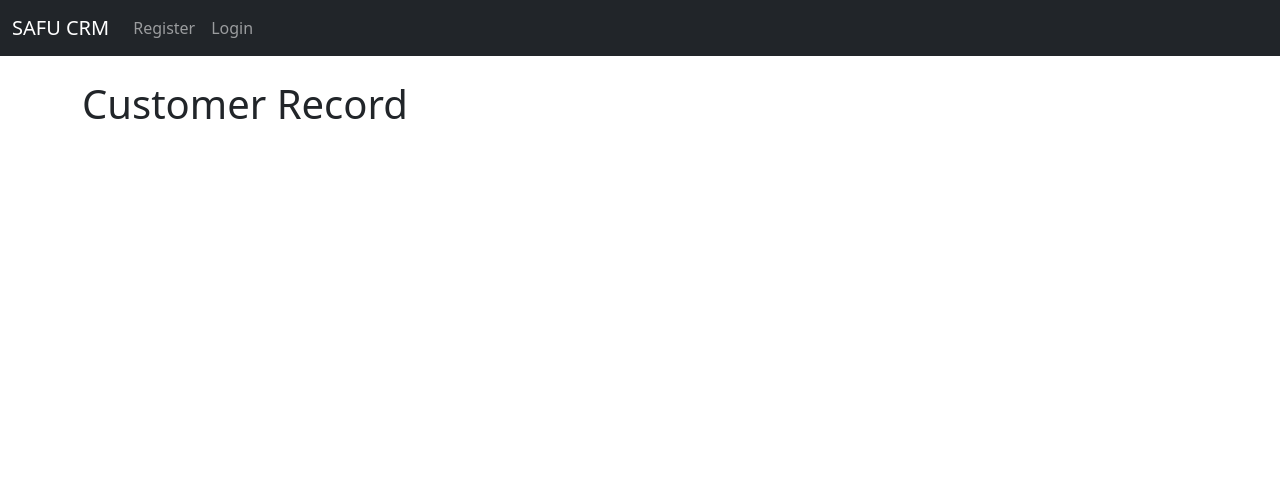
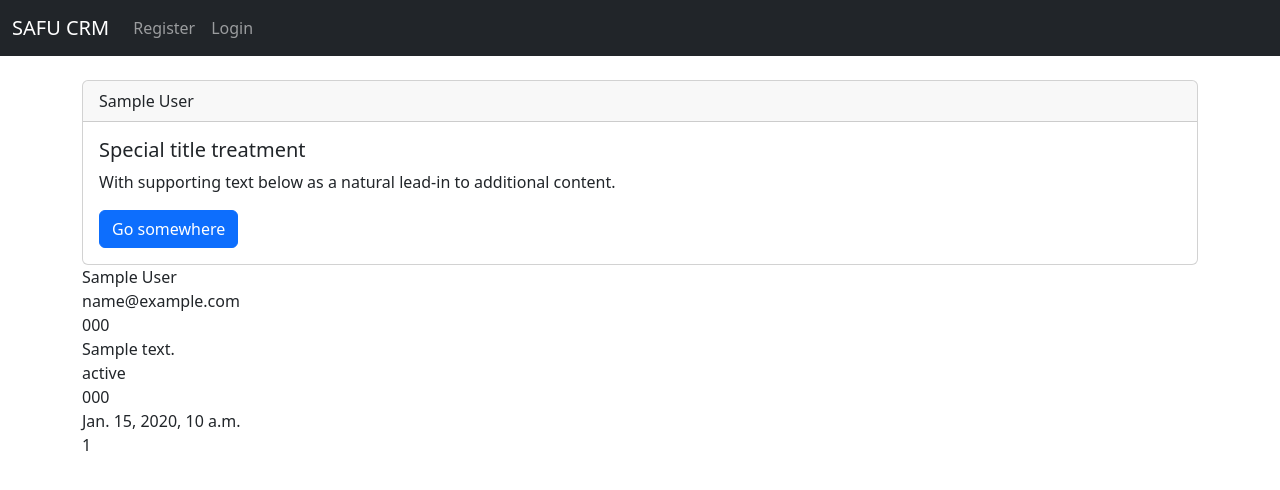
Before and after one commit to WavuaW/MyPractice, a Django app: template Django/Portfolio/dcrm/dcrm/website/templates/record.html in a window 1280 px wide. Shown: the top 490 px of the page. Run offline with Django 4.2, Linux system fonts and the light colour scheme; the template is opened without the code that fills it: most values are stand-ins (such as "Sample title", 1, 10 or a date in 2020); parts of the project's set-up code (start-up, migrations or seed data) failed here and were passed over.

Commit message:
Individual record

```diff
--- a/Django/Portfolio/dcrm/dcrm/website/templates/home.html
+++ b/Django/Portfolio/dcrm/dcrm/website/templates/home.html
@@ -28,7 +28,7 @@
                         <td>{{ record.state }}</td>
                         <td>{{ record.zipcode }}</td>
                         <td>{{ record.created_at }}</td>
-                        <td>{{ record.id }}</td>
+                        <td><a href="{% url "record" record.id %}">{{ record.id }}</a></td>
                     </tr>
                 {% endfor %}
 
@@ -37,7 +37,7 @@
     </table>
 
     {% else %}
-
+    <div class="col-md-6 offset-md-3">
         <h1>Login</h1>
     </br>
         <form method='POST' action="{% url "home" %}">
--- a/Django/Portfolio/dcrm/dcrm/website/templates/record.html
+++ b/Django/Portfolio/dcrm/dcrm/website/templates/record.html
@@ -1,4 +1,21 @@
 {% extends "base.html" %}
 {% block content %}
-<h1>Customer Record</h1>
+<div class="card">
+    <div class="card-header">
+    {{ customer_record.first_name }} {{ customer_record.last_name }}
+    </div>
+    <div class="card-body">
+      <h5 class="card-title">Special title treatment</h5>
+      <p class="card-text">With supporting text below as a natural lead-in to additional content.</p>
+      <a href="#" class="btn btn-primary">Go somewhere</a>
+    </div>
+  </div>
+        {{ customer_record.first_name }} {{ customer_record.last_name }} <br/>
+        {{ customer_record.email }} <br/>
+        {{ customer_record.phone }} <br/>
+        {{ customer_record.address }} <br/>
+        {{ customer_record.state }} <br/>
+        {{ customer_record.zipcode }} <br/>
+        {{ customer_record.created_at }} <br/>
+        {{ customer_record.id }} <br/>
 {% endblock content %}
```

*-*-*

Your answer must be every record above, word for word, with no pictures.

Result of this exercise:
Before and after one commit to WavuaW/MyPractice, a Django app: template Django/Portfolio/dcrm/dcrm/website/templates/record.html in a window 1280 px wide. Shown: the top 490 px of the page. Run offline with Django 4.2, Linux system fonts and the light colour scheme; the template is opened without the code that fills it: most values are stand-ins (such as "Sample title", 1, 10 or a date in 2020); parts of the project's set-up code (start-up, migrations or seed data) failed here and were passed over.

Commit message:
Individual record

```diff
--- a/Django/Portfolio/dcrm/dcrm/website/templates/home.html
+++ b/Django/Portfolio/dcrm/dcrm/website/templates/home.html
@@ -28,7 +28,7 @@
                         <td>{{ record.state }}</td>
                         <td>{{ record.zipcode }}</td>
                         <td>{{ record.created_at }}</td>
-                        <td>{{ record.id }}</td>
+                        <td><a href="{% url "record" record.id %}">{{ record.id }}</a></td>
                     </tr>
                 {% endfor %}
 
@@ -37,7 +37,7 @@
     </table>
 
     {% else %}
-
+    <div class="col-md-6 offset-md-3">
         <h1>Login</h1>
     </br>
         <form method='POST' action="{% url "home" %}">
--- a/Django/Portfolio/dcrm/dcrm/website/templates/record.html
+++ b/Django/Portfolio/dcrm/dcrm/website/templates/record.html
@@ -1,4 +1,21 @@
 {% extends "base.html" %}
 {% block content %}
-<h1>Customer Record</h1>
+<div class="card">
+    <div class="card-header">
+    {{ customer_record.first_name }} {{ customer_record.last_name }}
+    </div>
+    <div class="card-body">
+      <h5 class="card-title">Special title treatment</h5>
+      <p class="card-text">With supporting text below as a natural lead-in to additional content.</p>
+      <a href="#" class="btn btn-primary">Go somewhere</a>
+    </div>
+  </div>
+        {{ customer_record.first_name }} {{ customer_record.last_name }} <br/>
+        {{ customer_record.email }} <br/>
+        {{ customer_record.phone }} <br/>
+        {{ customer_record.address }} <br/>
+        {{ customer_record.state }} <br/>
+        {{ customer_record.zipcode }} <br/>
+        {{ customer_record.created_at }} <br/>
+        {{ customer_record.id }} <br/>
 {% endblock content %}
```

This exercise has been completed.